EXERCISE DESCRIPTION = Skip the pictures. Give all the data again exactly.

------------------------------

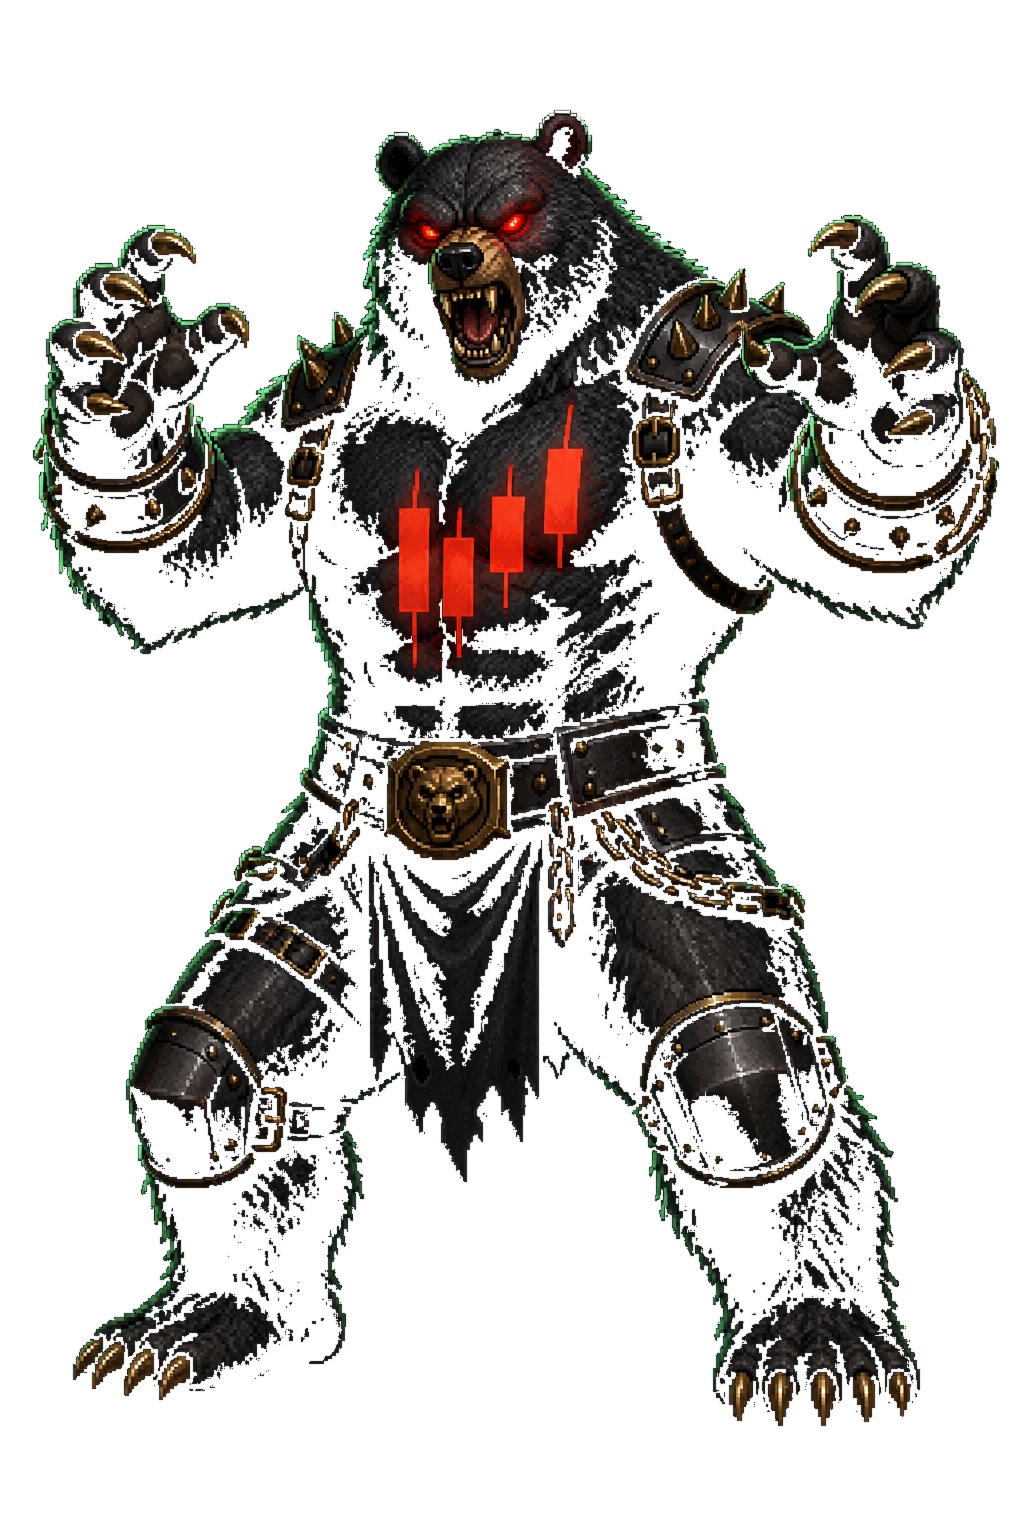
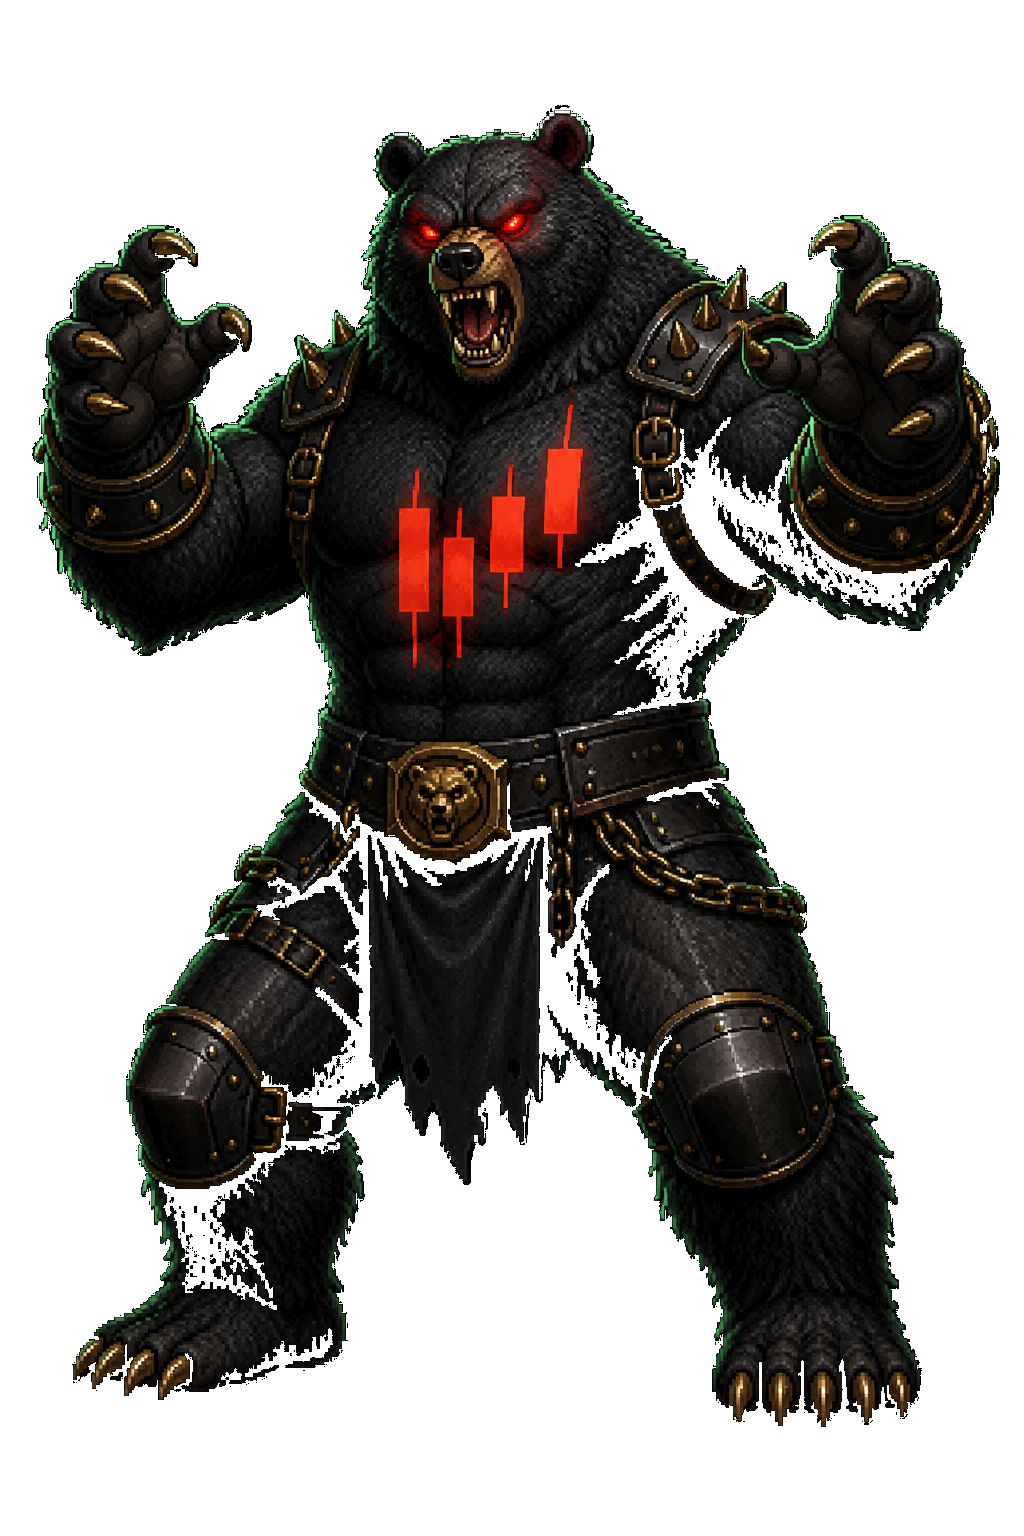
Fix RobinCity enemy sprites

diff --git a/assets/game/robin-fight.js b/assets/game/robin-fight.js
@@ -25,8 +25,8 @@ const SUBMIT_SCORE_FUNCTION = "submit-robin-score";
 const assets = {
   background: loadImage("../assets/game/alley-stage.png"),
   robinman: loadImage("../assets/game/robinman-player-clean.png"),
-  villains: loadImage("../assets/game/villains-bear-market.png"),
-  bear: loadImage("../assets/game/bear-market-brute.png"),
+  villains: loadImage("../assets/game/villains-bear-market.png?v=opacity-facing-fix"),
+  bear: loadImage("../assets/game/bear-market-brute.png?v=opacity-facing-fix"),
   boss: loadImage("../assets/game/boss-v2.png")
 };
 
@@ -855,6 +855,7 @@ function drawPlayer(player) {
 function drawEnemy(enemy) {
   ctx.save();
   if (enemy.hitTimer > 0) ctx.filter = "brightness(1.8)";
+  const spriteFacing = enemy.kind === "boss" ? enemy.facing : -enemy.facing;
   const attackDuration = enemy.kind === "bear" ? 0.34 : 0.22;
   const attackLunge = enemy.attackAnim > 0
     ? enemy.facing * (enemy.kind === "bear" ? 34 : 22) * Math.sin((enemy.attackAnim / attackDuration) * Math.PI)
@@ -873,14 +874,14 @@ function drawEnemy(enemy) {
     if (img.complete) {
       const dw = enemy.w * 1.6;
       const dh = enemy.h * 1.6;
-      drawFacingImage(img, 0, 0, img.width, img.height, enemy.x - 92 + attackLunge + walkStep, enemy.y - dh + 138, dw, dh, enemy.facing, defendScaleX, defendScaleY, rotation);
+      drawFacingImage(img, 0, 0, img.width, img.height, enemy.x - 92 + attackLunge + walkStep, enemy.y - dh + 138, dw, dh, spriteFacing, defendScaleX, defendScaleY, rotation);
     }
   } else if (enemy.kind === "bear") {
     const img = assets.bear;
     if (img.complete) {
       const dw = enemy.w * 1.55;
       const dh = enemy.h * 1.55;
-      drawFacingImage(img, 0, 0, img.width, img.height, enemy.x - 74 + attackLunge + walkStep, enemy.y - dh + 126, dw, dh, enemy.facing, defendScaleX, defendScaleY, rotation);
+      drawFacingImage(img, 0, 0, img.width, img.height, enemy.x - 74 + attackLunge + walkStep, enemy.y - dh + 126, dw, dh, spriteFacing, defendScaleX, defendScaleY, rotation);
     }
   } else {
     const sheet = assets.villains;
@@ -889,7 +890,7 @@ function drawEnemy(enemy) {
       const sh = sheet.height;
       const dw = enemy.w * 1.74;
       const dh = enemy.h * 1.74;
-      drawFacingImage(sheet, enemy.frame * sw, 0, sw, sh, enemy.x - 50 + attackLunge + walkStep, enemy.y - dh + 110, dw, dh, enemy.facing, defendScaleX, defendScaleY, rotation);
+      drawFacingImage(sheet, enemy.frame * sw, 0, sw, sh, enemy.x - 50 + attackLunge + walkStep, enemy.y - dh + 110, dw, dh, spriteFacing, defendScaleX, defendScaleY, rotation);
     }
   }
 

diff --git a/pages/robin-fight.html b/pages/robin-fight.html
@@ -51,7 +51,7 @@
     </section>
   </main>
   <script src="https://cdn.jsdelivr.net/npm/@supabase/supabase-js@2"></script>
-  <script src="../assets/game/robin-fight-config.js?v=bear-market-v1"></script>
-  <script src="../assets/game/robin-fight.js?v=bear-market-v1"></script>
+  <script src="../assets/game/robin-fight-config.js?v=bear-market-v2"></script>
+  <script src="../assets/game/robin-fight.js?v=bear-market-v2"></script>
 </body>
 </html>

------------------------------

FINAL ANSWER =
Fix RobinCity enemy sprites

diff --git a/assets/game/robin-fight.js b/assets/game/robin-fight.js
@@ -25,8 +25,8 @@ const SUBMIT_SCORE_FUNCTION = "submit-robin-score";
 const assets = {
   background: loadImage("../assets/game/alley-stage.png"),
   robinman: loadImage("../assets/game/robinman-player-clean.png"),
-  villains: loadImage("../assets/game/villains-bear-market.png"),
-  bear: loadImage("../assets/game/bear-market-brute.png"),
+  villains: loadImage("../assets/game/villains-bear-market.png?v=opacity-facing-fix"),
+  bear: loadImage("../assets/game/bear-market-brute.png?v=opacity-facing-fix"),
   boss: loadImage("../assets/game/boss-v2.png")
 };
 
@@ -855,6 +855,7 @@ function drawPlayer(player) {
 function drawEnemy(enemy) {
   ctx.save();
   if (enemy.hitTimer > 0) ctx.filter = "brightness(1.8)";
+  const spriteFacing = enemy.kind === "boss" ? enemy.facing : -enemy.facing;
   const attackDuration = enemy.kind === "bear" ? 0.34 : 0.22;
   const attackLunge = enemy.attackAnim > 0
     ? enemy.facing * (enemy.kind === "bear" ? 34 : 22) * Math.sin((enemy.attackAnim / attackDuration) * Math.PI)
@@ -873,14 +874,14 @@ function drawEnemy(enemy) {
     if (img.complete) {
       const dw = enemy.w * 1.6;
       const dh = enemy.h * 1.6;
-      drawFacingImage(img, 0, 0, img.width, img.height, enemy.x - 92 + attackLunge + walkStep, enemy.y - dh + 138, dw, dh, enemy.facing, defendScaleX, defendScaleY, rotation);
+      drawFacingImage(img, 0, 0, img.width, img.height, enemy.x - 92 + attackLunge + walkStep, enemy.y - dh + 138, dw, dh, spriteFacing, defendScaleX, defendScaleY, rotation);
     }
   } else if (enemy.kind === "bear") {
     const img = assets.bear;
     if (img.complete) {
       const dw = enemy.w * 1.55;
       const dh = enemy.h * 1.55;
-      drawFacingImage(img, 0, 0, img.width, img.height, enemy.x - 74 + attackLunge + walkStep, enemy.y - dh + 126, dw, dh, enemy.facing, defendScaleX, defendScaleY, rotation);
+      drawFacingImage(img, 0, 0, img.width, img.height, enemy.x - 74 + attackLunge + walkStep, enemy.y - dh + 126, dw, dh, spriteFacing, defendScaleX, defendScaleY, rotation);
     }
   } else {
     const sheet = assets.villains;
@@ -889,7 +890,7 @@ function drawEnemy(enemy) {
       const sh = sheet.height;
       const dw = enemy.w * 1.74;
       const dh = enemy.h * 1.74;
-      drawFacingImage(sheet, enemy.frame * sw, 0, sw, sh, enemy.x - 50 + attackLunge + walkStep, enemy.y - dh + 110, dw, dh, enemy.facing, defendScaleX, defendScaleY, rotation);
+      drawFacingImage(sheet, enemy.frame * sw, 0, sw, sh, enemy.x - 50 + attackLunge + walkStep, enemy.y - dh + 110, dw, dh, spriteFacing, defendScaleX, defendScaleY, rotation);
     }
   }
 

diff --git a/pages/robin-fight.html b/pages/robin-fight.html
@@ -51,7 +51,7 @@
     </section>
   </main>
   <script src="https://cdn.jsdelivr.net/npm/@supabase/supabase-js@2"></script>
-  <script src="../assets/game/robin-fight-config.js?v=bear-market-v1"></script>
-  <script src="../assets/game/robin-fight.js?v=bear-market-v1"></script>
+  <script src="../assets/game/robin-fight-config.js?v=bear-market-v2"></script>
+  <script src="../assets/game/robin-fight.js?v=bear-market-v2"></script>
 </body>
 </html>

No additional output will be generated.